Picking honor books is one of the mysterious parts of the whole book committee experience. On the Caldecott committee, the manual is strangely quiet on the question of honor books.
After the winner is (finally, sometimes) chosen, “The committee then addresses the question of whether to name honor books. The committee may name as many or as few as it chooses, or none, keeping in mind that the books should be truly distinguished, not merely general contenders. Honor books may only be chosen from among those that appeared on the final medal-winning ballot. When honor books are announced to the public, they are announced in alphabetical order, by author, so as to accord equal honor to all books.”
So, there you are in your little committee room, bathing in the happiness that you and your new best friends have chosen THE winner. You take a little break, pour a cup of tea and your chair takes a breath. “Now we will decide on honor books.”
There are a few possibilities for what might have led up to choosing the winner. The winner might have been almost unanimous, with one ballot doing the trick. OR each member might have voted for a different first place book. (I bet that’s a nightmare!) The winner and one other book could have been neck and neck, with the rest of the pack close behind or far behind. If that happens, all the first place votes probably went to the two main contenders and there are just scraps of votes left for any other title. See how sticky and tough it could get?

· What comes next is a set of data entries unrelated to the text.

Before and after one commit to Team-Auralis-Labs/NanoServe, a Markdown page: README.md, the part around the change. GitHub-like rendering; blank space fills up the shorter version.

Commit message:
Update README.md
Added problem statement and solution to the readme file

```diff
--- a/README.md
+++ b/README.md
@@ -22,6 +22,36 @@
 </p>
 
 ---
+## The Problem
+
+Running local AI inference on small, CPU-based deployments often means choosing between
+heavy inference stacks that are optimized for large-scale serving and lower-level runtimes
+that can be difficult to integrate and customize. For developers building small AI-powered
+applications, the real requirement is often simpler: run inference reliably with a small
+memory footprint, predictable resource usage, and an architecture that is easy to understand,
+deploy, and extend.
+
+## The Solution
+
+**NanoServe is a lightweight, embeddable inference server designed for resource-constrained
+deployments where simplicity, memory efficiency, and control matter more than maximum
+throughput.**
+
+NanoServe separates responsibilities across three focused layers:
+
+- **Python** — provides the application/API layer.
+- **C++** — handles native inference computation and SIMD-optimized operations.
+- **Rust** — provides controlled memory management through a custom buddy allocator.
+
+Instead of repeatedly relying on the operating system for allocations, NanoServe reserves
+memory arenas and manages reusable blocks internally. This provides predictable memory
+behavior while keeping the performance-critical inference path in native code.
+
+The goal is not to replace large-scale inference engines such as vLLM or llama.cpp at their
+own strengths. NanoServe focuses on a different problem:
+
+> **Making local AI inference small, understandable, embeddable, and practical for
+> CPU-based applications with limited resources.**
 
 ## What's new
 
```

It can be daunting to gear up for another round of discussions when things are not crystal clear. Sometime it is perfectly clear.

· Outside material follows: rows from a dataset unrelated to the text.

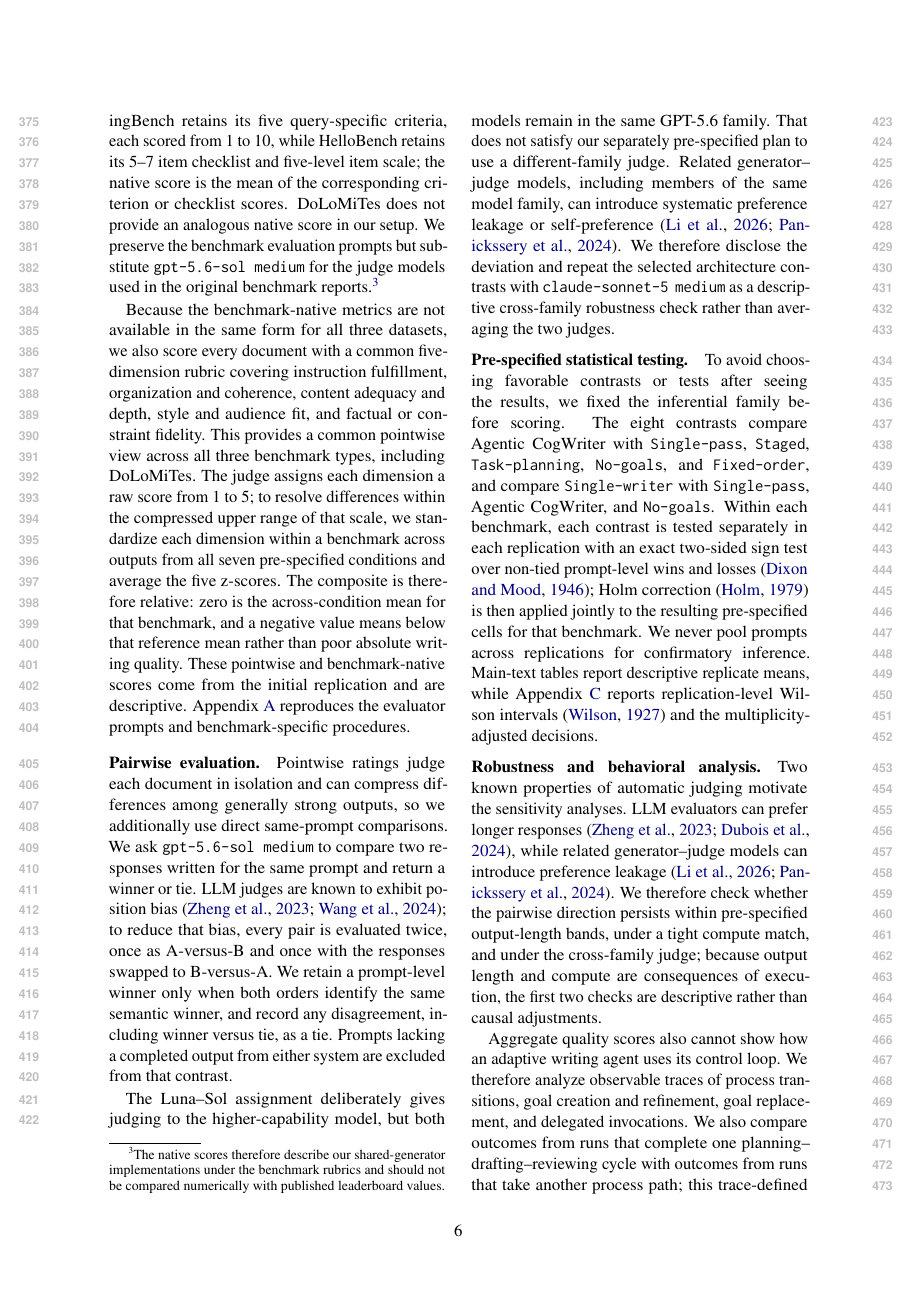
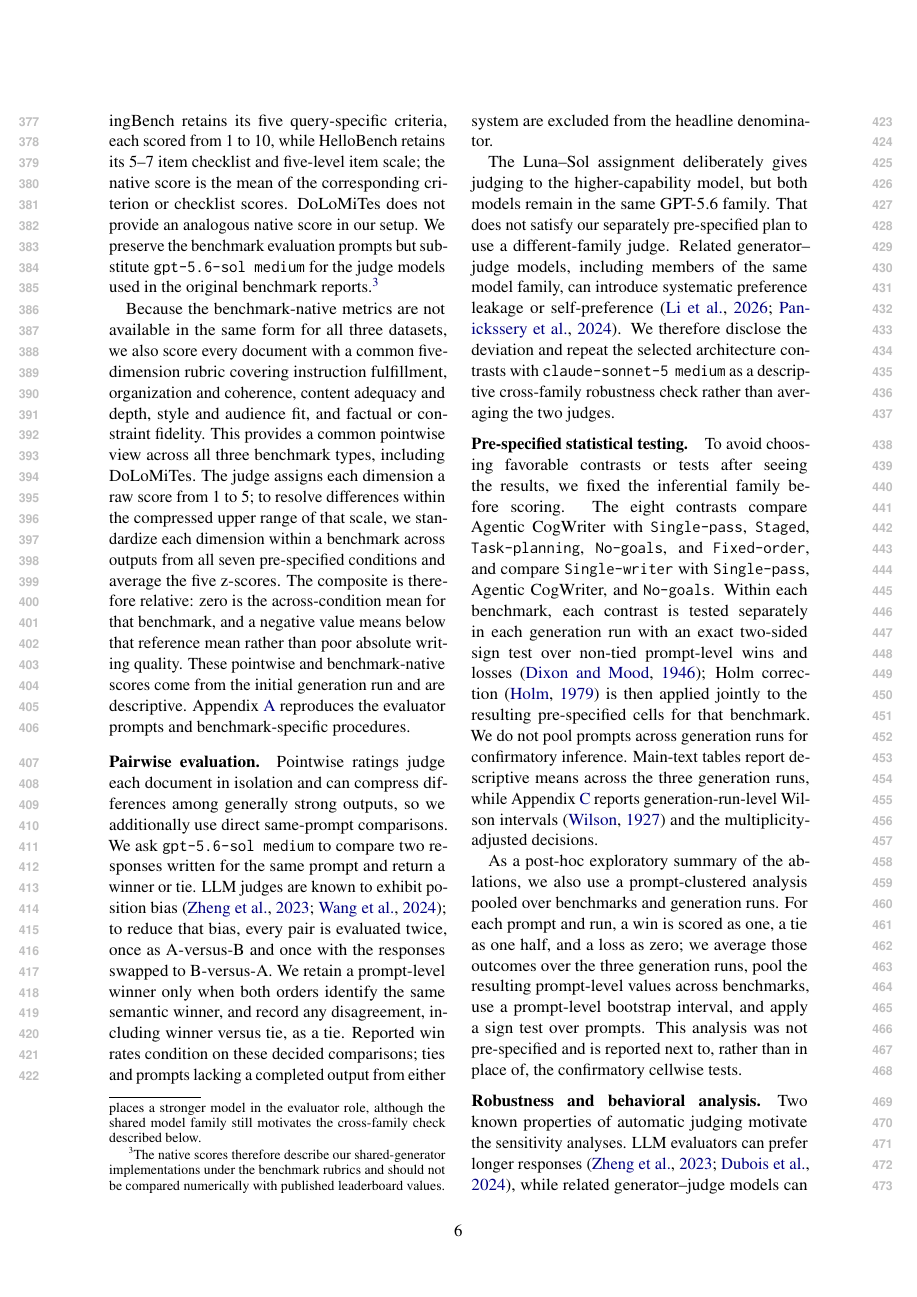
Before and after one commit to shunk031/agentic-cognitive-writing, a LaTeX paper (paper/acl_latex.tex, which reads paper/sec/04_experiments.tex): page 6 of 22. Compiled offline with pdfLaTeX.

Commit message:
paper: clarify evaluation conditioning and generation runs

```diff
--- a/paper/sec/04_experiments.tex
+++ b/paper/sec/04_experiments.tex
@@ -34,15 +34,17 @@ All generations use \modelGen.\footnote{We use the model as the generator becaus
 \paragraph{Pointwise evaluation.}
 We first score each completed document independently with \modelJudge.\footnote{We use the model as the evaluator because Sol is the higher-capability GPT-5.6 model for complex professional work and is reported to outperform Luna across multiple professional and reasoning evaluations~\citep{openai2026sol,openai2026gpt56}. This places a stronger model in the evaluator role, although the shared model family still motivates the cross-family check described below.} For benchmark-native evaluation, WritingBench retains its five query-specific criteria, each scored from 1 to 10, while HelloBench retains its 5--7 item checklist and five-level item scale; the native score is the mean of the corresponding criterion or checklist scores. DoLoMiTes does not provide an analogous native score in our setup. We preserve the benchmark evaluation prompts but substitute \modelJudge\ for the judge models used in the original benchmark reports.\footnote{The native scores therefore describe our shared-generator implementations under the benchmark rubrics and should not be compared numerically with published leaderboard values.}
 
-Because the benchmark-native metrics are not available in the same form for all three datasets, we also score every document with a common five-dimension rubric covering instruction fulfillment, organization and coherence, content adequacy and depth, style and audience fit, and factual or constraint fidelity. This provides a common pointwise view across all three benchmark types, including DoLoMiTes. The judge assigns each dimension a raw score from 1 to 5; to resolve differences within the compressed upper range of that scale, we standardize each dimension within a benchmark across outputs from all seven pre-specified conditions and average the five z-scores. The composite is therefore relative: zero is the across-condition mean for that benchmark, and a negative value means below that reference mean rather than poor absolute writing quality. These pointwise and benchmark-native scores come from the initial replication and are descriptive. Appendix~\ref{app:prompts} reproduces the evaluator prompts and benchmark-specific procedures.
+Because the benchmark-native metrics are not available in the same form for all three datasets, we also score every document with a common five-dimension rubric covering instruction fulfillment, organization and coherence, content adequacy and depth, style and audience fit, and factual or constraint fidelity. This provides a common pointwise view across all three benchmark types, including DoLoMiTes. The judge assigns each dimension a raw score from 1 to 5; to resolve differences within the compressed upper range of that scale, we standardize each dimension within a benchmark across outputs from all seven pre-specified conditions and average the five z-scores. The composite is therefore relative: zero is the across-condition mean for that benchmark, and a negative value means below that reference mean rather than poor absolute writing quality. These pointwise and benchmark-native scores come from the initial generation run and are descriptive. Appendix~\ref{app:prompts} reproduces the evaluator prompts and benchmark-specific procedures.
 
 \paragraph{Pairwise evaluation.}
-Pointwise ratings judge each document in isolation and can compress differences among generally strong outputs, so we additionally use direct same-prompt comparisons. We ask \modelJudge\ to compare two responses written for the same prompt and return a winner or tie. LLM judges are known to exhibit position bias~\citep{zheng2023judging,wang2024fair}; to reduce that bias, every pair is evaluated twice, once as A-versus-B and once with the responses swapped to B-versus-A. We retain a prompt-level winner only when both orders identify the same semantic winner, and record any disagreement, including winner versus tie, as a tie. Prompts lacking a completed output from either system are excluded from that contrast.
+Pointwise ratings judge each document in isolation and can compress differences among generally strong outputs, so we additionally use direct same-prompt comparisons. We ask \modelJudge\ to compare two responses written for the same prompt and return a winner or tie. LLM judges are known to exhibit position bias~\citep{zheng2023judging,wang2024fair}; to reduce that bias, every pair is evaluated twice, once as A-versus-B and once with the responses swapped to B-versus-A. We retain a prompt-level winner only when both orders identify the same semantic winner, and record any disagreement, including winner versus tie, as a tie. Reported win rates condition on these decided comparisons; ties and prompts lacking a completed output from either system are excluded from the headline denominator.
 
 The Luna--Sol assignment deliberately gives judging to the higher-capability model, but both models remain in the same GPT-5.6 family. That does not satisfy our separately pre-specified plan to use a different-family judge. Related generator--judge models, including members of the same model family, can introduce systematic preference leakage or self-preference~\citep{li2026preference,panickssery2024selfpreference}. We therefore disclose the deviation and repeat the selected architecture contrasts with \modelCross\ as a descriptive cross-family robustness check rather than averaging the two judges.
 
 \paragraph{Pre-specified statistical testing.}
-To avoid choosing favorable contrasts or tests after seeing the results, we fixed the inferential family before scoring. The eight contrasts compare \condAgenticCogWriter\ with \condSinglePass, \condStaged, \condTaskPlanning, \condNoGoals, and \condFixedOrder, and compare \condSingleWriter\ with \condSinglePass, \condAgenticCogWriter, and \condNoGoals. Within each benchmark, each contrast is tested separately in each replication with an exact two-sided sign test over non-tied prompt-level wins and losses~\citep{dixonmood1946}; Holm correction~\citep{holm1979} is then applied jointly to the resulting pre-specified cells for that benchmark. We never pool prompts across replications for confirmatory inference. Main-text tables report descriptive replicate means, while Appendix~\ref{app:pairwise-detail} reports replication-level Wilson intervals~\citep{wilson1927} and the multiplicity-adjusted decisions.
+To avoid choosing favorable contrasts or tests after seeing the results, we fixed the inferential family before scoring. The eight contrasts compare \condAgenticCogWriter\ with \condSinglePass, \condStaged, \condTaskPlanning, \condNoGoals, and \condFixedOrder, and compare \condSingleWriter\ with \condSinglePass, \condAgenticCogWriter, and \condNoGoals. Within each benchmark, each contrast is tested separately in each generation run with an exact two-sided sign test over non-tied prompt-level wins and losses~\citep{dixonmood1946}; Holm correction~\citep{holm1979} is then applied jointly to the resulting pre-specified cells for that benchmark. We do not pool prompts across generation runs for confirmatory inference. Main-text tables report descriptive means across the three generation runs, while Appendix~\ref{app:pairwise-detail} reports generation-run-level Wilson intervals~\citep{wilson1927} and the multiplicity-adjusted decisions.
+
+As a post-hoc exploratory summary of the ablations, we also use a prompt-clustered analysis pooled over benchmarks and generation runs. For each prompt and run, a win is scored as one, a tie as one half, and a loss as zero; we average those outcomes over the three generation runs, pool the resulting prompt-level values across benchmarks, use a prompt-level bootstrap interval, and apply a sign test over prompts. This analysis was not pre-specified and is reported next to, rather than in place of, the confirmatory cellwise tests.
 
 \paragraph{Robustness and behavioral analysis.}
 Two known properties of automatic judging motivate the sensitivity analyses. LLM evaluators can prefer longer responses~\citep{zheng2023judging,dubois2024length}, while related generator--judge models can introduce preference leakage~\citep{li2026preference,panickssery2024selfpreference}. We therefore check whether the pairwise direction persists within pre-specified output-length bands, under a tight compute match, and under the cross-family judge; because output length and compute are consequences of execution, the first two checks are descriptive rather than causal adjustments.
```
Also changed, not shown: paper/sec/04_experiments.tex (6 more changed lines).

And here is what we had on the Mock Caldecott here:
|Balloons Over Broadway||46||56||68||488|
|I Want My Hat Back||47||66||64||514|
With our vote, we looked at the first place votes. Me…Jane was the clear winner, even though it did not have the majority of first place votes. 89 is not shabby. Grandpa Green had 68 first place votes and 571 votes overall. Clearly people thought it was distinguished. When you look just at the first place votes, the last three books were almost tied. So, we had to decide between having just the one honor book or four. That was the only choice the vote gave us. The total votes weren’t quite as tied, but we kept coming back to the fact that an equal number of voters thought these three books were distinguished enough to be the winner. That’s it. So, we had a nice large slate of honor books.

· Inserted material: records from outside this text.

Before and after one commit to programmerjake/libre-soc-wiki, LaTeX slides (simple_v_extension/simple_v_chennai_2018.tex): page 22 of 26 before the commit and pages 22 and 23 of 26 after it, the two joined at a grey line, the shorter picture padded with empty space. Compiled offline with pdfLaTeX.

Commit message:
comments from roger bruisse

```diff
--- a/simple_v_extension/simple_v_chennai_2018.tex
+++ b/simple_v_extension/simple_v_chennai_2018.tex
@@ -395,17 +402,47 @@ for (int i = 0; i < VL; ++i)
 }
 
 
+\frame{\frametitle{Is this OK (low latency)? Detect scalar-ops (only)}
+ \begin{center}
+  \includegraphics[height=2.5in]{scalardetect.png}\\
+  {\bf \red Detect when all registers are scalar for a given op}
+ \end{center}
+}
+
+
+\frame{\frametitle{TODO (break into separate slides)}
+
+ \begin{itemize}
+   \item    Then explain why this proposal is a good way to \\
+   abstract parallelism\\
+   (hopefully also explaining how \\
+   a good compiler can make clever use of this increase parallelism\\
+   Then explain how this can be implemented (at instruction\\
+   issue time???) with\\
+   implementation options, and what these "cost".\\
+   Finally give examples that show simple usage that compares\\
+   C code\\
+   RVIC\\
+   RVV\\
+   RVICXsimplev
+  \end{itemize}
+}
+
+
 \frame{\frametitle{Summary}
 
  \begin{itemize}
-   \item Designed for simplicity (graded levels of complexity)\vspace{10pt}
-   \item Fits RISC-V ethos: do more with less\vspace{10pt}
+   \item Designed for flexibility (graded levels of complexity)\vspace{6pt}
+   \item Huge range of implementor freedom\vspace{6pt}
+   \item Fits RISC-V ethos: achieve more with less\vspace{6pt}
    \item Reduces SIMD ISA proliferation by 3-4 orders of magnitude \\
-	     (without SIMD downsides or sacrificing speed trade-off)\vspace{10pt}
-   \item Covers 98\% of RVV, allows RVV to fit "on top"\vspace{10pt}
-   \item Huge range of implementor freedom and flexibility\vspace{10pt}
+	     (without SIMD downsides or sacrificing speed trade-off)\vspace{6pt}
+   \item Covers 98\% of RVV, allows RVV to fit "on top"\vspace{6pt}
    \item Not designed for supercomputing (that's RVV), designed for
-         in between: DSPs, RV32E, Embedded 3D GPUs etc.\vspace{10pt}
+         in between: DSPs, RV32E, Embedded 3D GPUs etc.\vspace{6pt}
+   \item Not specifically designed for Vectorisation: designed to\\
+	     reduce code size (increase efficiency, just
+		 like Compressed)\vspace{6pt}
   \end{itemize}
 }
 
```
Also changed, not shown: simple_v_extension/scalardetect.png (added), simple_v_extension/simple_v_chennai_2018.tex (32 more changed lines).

I am a fan of honor books myself. I even think there is a perfect number of honor books. I like 3-4 honor books and feel a little ripped of with a small list. (I have served on committees with sparse honor lists and have had to accept it.) But, that’s just me. I just like to spread the wealth around a bit.
How about you?